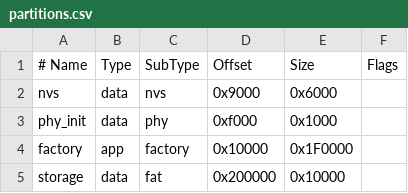
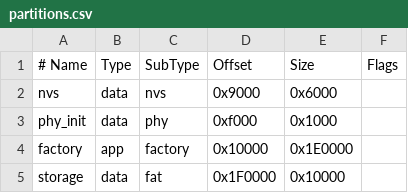
Before and after one commit to Linbo-cyber/ardupilot-esp32c6, a CSV file: partitions.csv, drawn as a sheet.

Commit message:
fix: 分区表超出2MB flash大小

```diff
--- a/partitions.csv
+++ b/partitions.csv
@@ -3,3 +3,3 @@ nvs,      data, nvs,     0x9000,  0x6000,
 phy_init, data, phy,     0xf000,  0x1000,
-factory,  app,  factory, 0x10000, 0x1F0000,
-storage,  data, fat,     0x200000,0x10000,
+factory,  app,  factory, 0x10000, 0x1E0000,
+storage,  data, fat,     0x1F0000,0x10000,
```
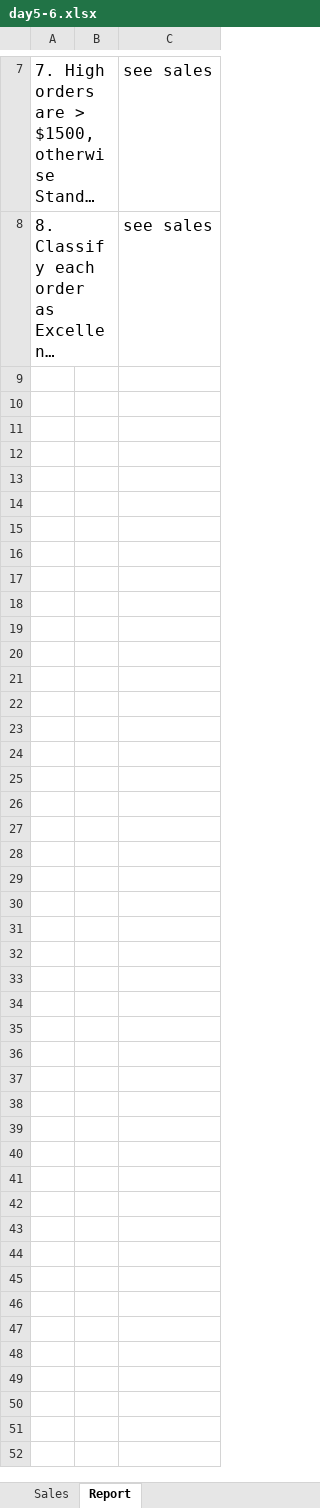
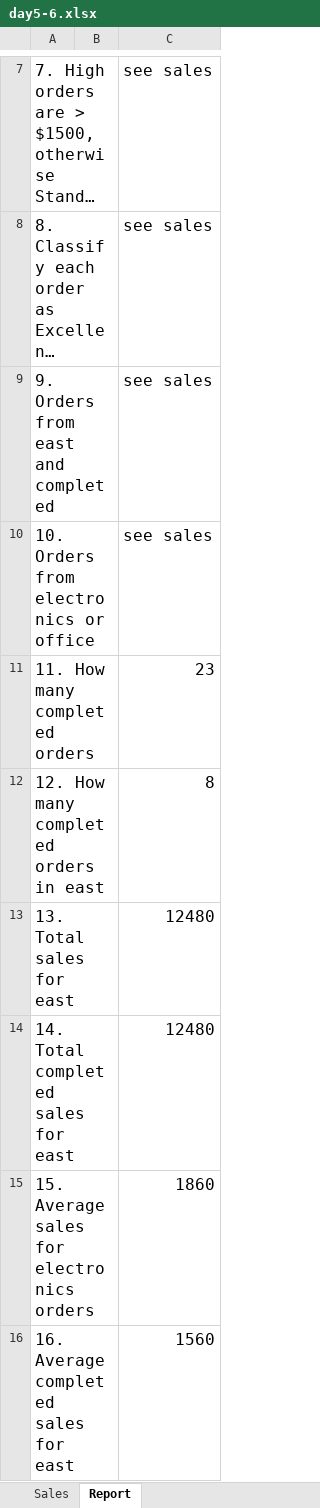
Before and after one commit to mkang2/data-analytics-log, an Excel workbook: excel/day5-6.xlsx, sheet Report, drawn as a sheet; only a part is shown, gaps mark what is left out; long unchanged cells end in …; values as stored, in another font and other column widths than the file's, no borders; the diff names each change by its address in the sheet, - before the commit and + after, or states it on an @@ line.

Commit message:
day6

```diff
--- a/excel/day5-6.xlsx (sheet Report)
+++ b/excel/day5-6.xlsx (sheet Report)
+row 9: 9. Orders from east and completed |  | see sales
+row 10: 10. Orders from electronics or office |  | see sales
+row 11: 11. How many completed orders |  | 23
+row 12: 12. How many completed orders in east |  | 8
+row 13: 13. Total sales for east |  | 12480
+row 14: 14. Total completed sales for east |  | 12480
+row 15: 15. Average sales for electronics orders |  | 1860
+row 16: 16. Average completed sales for east |  | 1560
```
Also changed, not shown: sheet Sales.
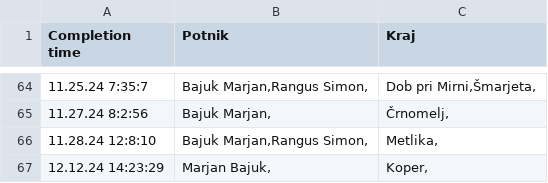
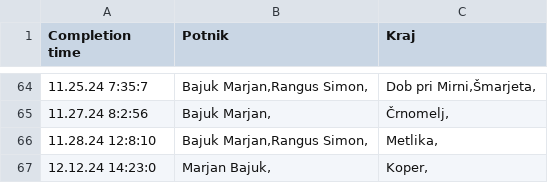
Before and after one commit to SRP-B/dat-nm, a CSV file: active.csv, drawn as a sheet; only a part is shown, gaps mark what is left out.

Commit message:
EditAppv12

```diff
--- a/active.csv
+++ b/active.csv
@@ -66,2 +66,2 @@
 11.28.24 12:8:10;"Bajuk Marjan,Rangus Simon,";"Metlika,"
-12.12.24 14:23:29;"Marjan Bajuk,";"Koper,"
+12.12.24 14:23:0;"Marjan Bajuk,";"Koper,"
```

**PROBLEM TO WORK ON:** In the copy, leave out the pictures and restate the records exactly.

**RESPONSE BOX:**
Before and after one commit to Linbo-cyber/ardupilot-esp32c6, a CSV file: partitions.csv, drawn as a sheet.

Commit message:
fix: 分区表超出2MB flash大小

```diff
--- a/partitions.csv
+++ b/partitions.csv
@@ -3,3 +3,3 @@ nvs,      data, nvs,     0x9000,  0x6000,
 phy_init, data, phy,     0xf000,  0x1000,
-factory,  app,  factory, 0x10000, 0x1F0000,
-storage,  data, fat,     0x200000,0x10000,
+factory,  app,  factory, 0x10000, 0x1E0000,
+storage,  data, fat,     0x1F0000,0x10000,
```
Before and after one commit to mkang2/data-analytics-log, an Excel workbook: excel/day5-6.xlsx, sheet Report, drawn as a sheet; only a part is shown, gaps mark what is left out; long unchanged cells end in …; values as stored, in another font and other column widths than the file's, no borders; the diff names each change by its address in the sheet, - before the commit and + after, or states it on an @@ line.

Commit message:
day6

```diff
--- a/excel/day5-6.xlsx (sheet Report)
+++ b/excel/day5-6.xlsx (sheet Report)
+row 9: 9. Orders from east and completed |  | see sales
+row 10: 10. Orders from electronics or office |  | see sales
+row 11: 11. How many completed orders |  | 23
+row 12: 12. How many completed orders in east |  | 8
+row 13: 13. Total sales for east |  | 12480
+row 14: 14. Total completed sales for east |  | 12480
+row 15: 15. Average sales for electronics orders |  | 1860
+row 16: 16. Average completed sales for east |  | 1560
```
Also changed, not shown: sheet Sales.
Before and after one commit to SRP-B/dat-nm, a CSV file: active.csv, drawn as a sheet; only a part is shown, gaps mark what is left out.

Commit message:
EditAppv12

```diff
--- a/active.csv
+++ b/active.csv
@@ -66,2 +66,2 @@
 11.28.24 12:8:10;"Bajuk Marjan,Rangus Simon,";"Metlika,"
-12.12.24 14:23:29;"Marjan Bajuk,";"Koper,"
+12.12.24 14:23:0;"Marjan Bajuk,";"Koper,"
```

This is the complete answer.